Latest Lyrids Stories
Later this week, stargazers will be able to view the annual Lyrid meteor shower at its peak, as experts are predicting that the oldest-known meteor shower in the universe will offer viewers 10 to 20 meteors per hour on Wednesday and/or Thursday mornings.
A suspected meteorite explosion has been recorded by citizens of the northern Russian city of Murmansk over the weekend. The meteorite left a noticeable bright blue trail as it sped across the night sky at 2:10 am (local time) on Saturday, before ending in explosion, according to multiple witnesses.
The Quadrantids meteor shower will be helping to kick off the new year with a bang, displaying up to 80 meteors per hour on Friday.
A new year brings with it a new opportunity to watch shooting stars, and thankfully NASA has released a list of the easiest to observe and most active meteor showers astronomy enthusiasts can expect to see in 2014.
A dazzling display of light appeared over Argentina on Sunday, April 21 and was captured on video by a concert goer filming the band playing on stage. In the video a giant fireball can be seen in the background lighting up the night sky as it exploded high in the atmosphere.
Throughout the year Earth’s denizens are offered a number of good chances to witness meteor showers illuminating the night skies, with streaks of white lights racing across the upper atmosphere at lightning speed.
Residents in parts of Nevada and California were treated to a rare daytime celestial event that awoke some on Sunday morning with a loud explosion.
This weekend, NASA scientists, amateur astronomers, and an astronaut on board the International Space Station will attempt the first-ever 3D photography of meteors from Earth and space.
The Orionid meteor shower, formed from debris left behind by Halley's Comet, will be viewable during the early morning hours in both the northern and southern hemispheres over the next week.
There are several major meteor showers to enjoy every year at various times, with some more active than others.
Lyra Constellation -- Lyra (the lyre) is a prominent, although fairly small, northern constellation. It was one of Ptolemy's 48 constellations, and also counts among the modern 88 constellations. Its brightest star is Vega (Alpha Lyrae), which together with Altair (Alpha Aquilae) and Deneb (Alpha Cygni) forms the large asterism known as the Summer Triangle.
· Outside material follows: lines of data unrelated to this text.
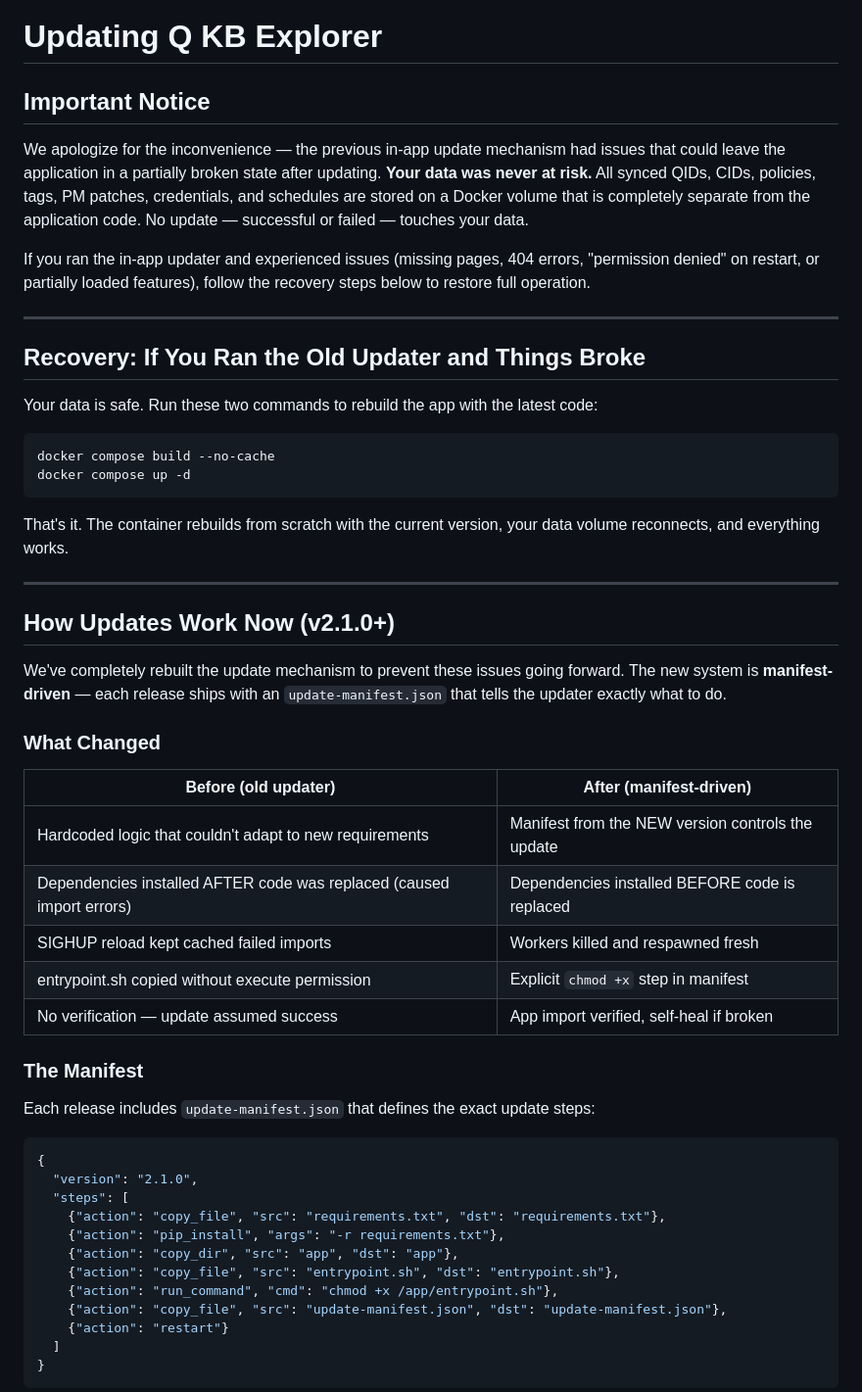
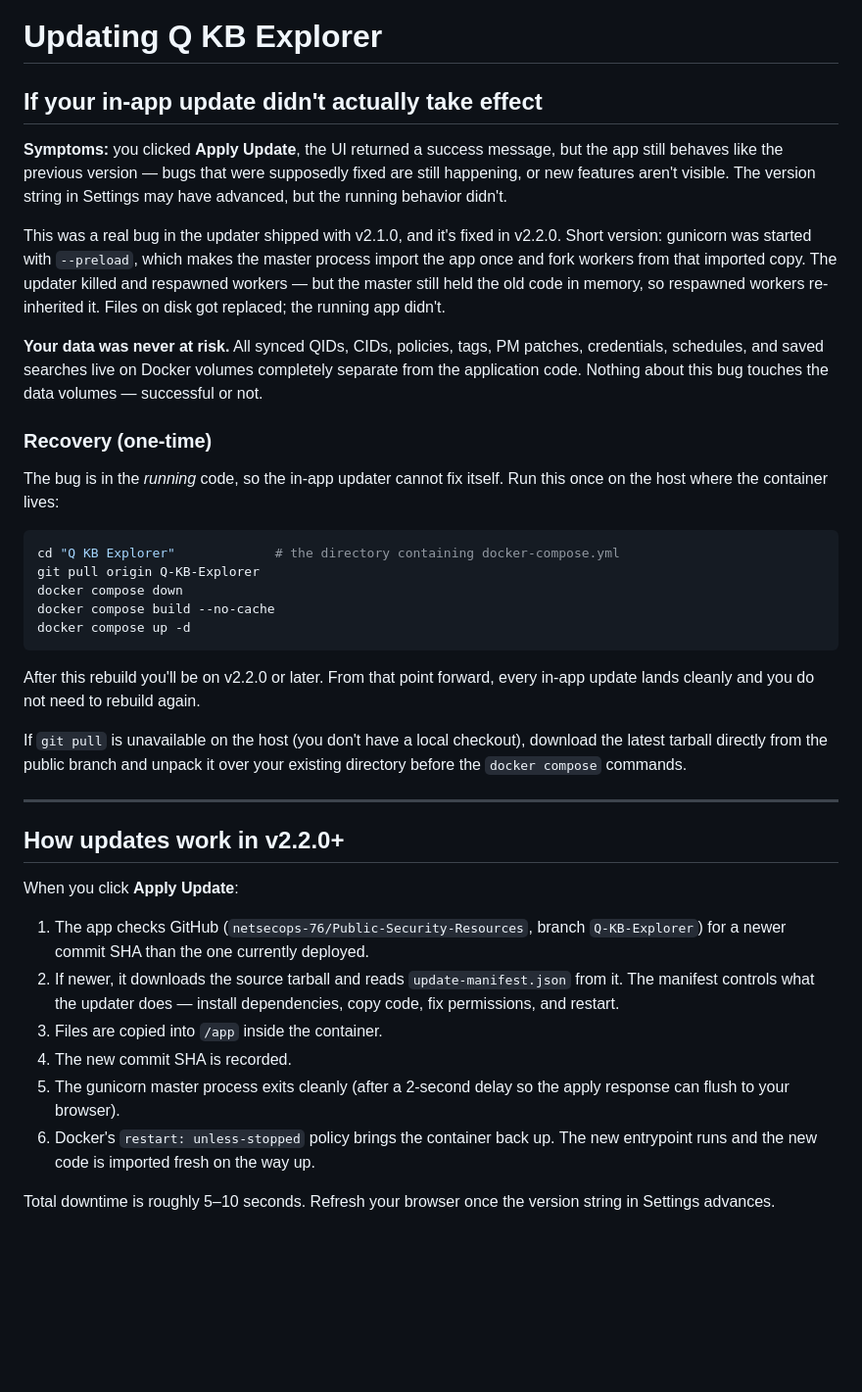
Before and after one commit to netsecops-76/Public-Security-Resources, a Markdown page: Q KB Explorer/UPDATING.md, the part around one of its changes. Shown at 98% size. Drawn GitHub-style; blank space fills up the shorter version.

````diff
--- a/Q KB Explorer/UPDATING.md
+++ b/Q KB Explorer/UPDATING.md
@@ -1,56 +1,41 @@
 # Updating Q KB Explorer
 
-## Important Notice
+## If your in-app update didn't actually take effect
 
-We apologize for the inconvenience — the previous in-app update mechanism had issues that could leave the application in a partially broken state after updating. **Your data was never at risk.** All synced QIDs, CIDs, policies, tags, PM patches, credentials, and schedules are stored on a Docker volume that is completely separate from the application code. No update — successful or failed — touches your data.
+**Symptoms:** you clicked **Apply Update**, the UI returned a success message, but the app still behaves like the previous version — bugs that were supposedly fixed are still happening, or new features aren't visible. The version string in Settings may have advanced, but the running behavior didn't.
 
-If you ran the in-app updater and experienced issues (missing pages, 404 errors, "permission denied" on restart, or partially loaded features), follow the recovery steps below to restore full operation.
+This was a real bug in the updater shipped with v2.1.0, and it's fixed in v2.2.0. Short version: gunicorn was started with `--preload`, which makes the master process import the app once and fork workers from that imported copy. The updater killed and respawned workers — but the master still held the old code in memory, so respawned workers re-inherited it. Files on disk got replaced; the running app didn't.
 
----
+**Your data was never at risk.** All synced QIDs, CIDs, policies, tags, PM patches, credentials, schedules, and saved searches live on Docker volumes completely separate from the application code. Nothing about this bug touches the data volumes — successful or not.
 
-## Recovery: If You Ran the Old Updater and Things Broke
+### Recovery (one-time)
 
-Your data is safe. Run these two commands to rebuild the app with the latest code:
+The bug is in the *running* code, so the in-app updater cannot fix itself. Run this once on the host where the container lives:
 
 ```bash
+cd "Q KB Explorer"             # the directory containing docker-compose.yml
+git pull origin Q-KB-Explorer
+docker compose down
 docker compose build --no-cache
 docker compose up -d
 ```
 
-That's it. The container rebuilds from scratch with the current version, your data volume reconnects, and everything works.
+After this rebuild you'll be on v2.2.0 or later. From that point forward, every in-app update lands cleanly and you do not need to rebuild again.
+
+If `git pull` is unavailable on the host (you don't have a local checkout), download the latest tarball directly from the public branch and unpack it over your existing directory before the `docker compose` commands.
 
 ---
 
-## How Updates Work Now (v2.1.0+)
+## How updates work in v2.2.0+
 
-We've completely rebuilt the update mechanism to prevent these issues going forward. The new system is **manifest-driven** — each release ships with an `update-manifest.json` that tells the updater exactly what to do.
+When you click **Apply Update**:
 
-### What Changed
+1. The app checks GitHub (`netsecops-76/Public-Security-Resources`, branch `Q-KB-Explorer`) for a newer commit SHA than the one currently deployed.
+2. If newer, it downloads the source tarball and reads `update-manifest.json` from it. The manifest controls what the updater does — install dependencies, copy code, fix permissions, and restart.
+3. Files are copied into `/app` inside the container.
+4. The new commit SHA is recorded.
+5. The gunicorn master process exits cleanly (after a 2-second delay so the apply response can flush to your browser).
+6. Docker's `restart: unless-stopped` policy brings the container back up. The new entrypoint runs and the new code is imported fresh on the way up.
 
-| Before (old updater) | After (manifest-driven) |
-|---------------------|------------------------|
-| Hardcoded logic that couldn't adapt to new requirements | Manifest from the NEW version controls the update |
-| Dependencies installed AFTER code was replaced (caused import errors) | Dependencies installed BEFORE code is replaced |
-| SIGHUP reload kept cached failed imports | Workers killed and respawned fresh |
-| entrypoint.sh copied without execute permission | Explicit `chmod +x` step in manifest |
-| No verification — update assumed success | App import verified, self-heal if broken |
+Total downtime is roughly 5–10 seconds. Refresh your browser once the version string in Settings advances.
 
-### The Manifest
-
-Each release includes `update-manifest.json` that defines the exact update steps:
-
-```json
-{
-  "version": "2.1.0",
-  "steps": [
-    {"action": "copy_file", "src": "requirements.txt", "dst": "requirements.txt"},
-    {"action": "pip_install", "args": "-r requirements.txt"},
-    {"action": "copy_dir", "src": "app", "dst": "app"},
-    {"action": "copy_file", "src": "entrypoint.sh", "dst": "entrypoint.sh"},
-    {"action": "run_command", "cmd": "chmod +x /app/entrypoint.sh"},
-    {"action": "copy_file", "src": "update-manifest.json", "dst": "update-manifest.json"},
-    {"action": "restart"}
-  ]
-}
-```
-
````
Also changed, not shown: other parts of Q KB Explorer/UPDATING.md (+26 -58 lines).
Beta Lyr is a half separated (i.e. one of the stars reached its Rochevolume) eclipsing binary of a cream-white colour. The...
- An armed gangster.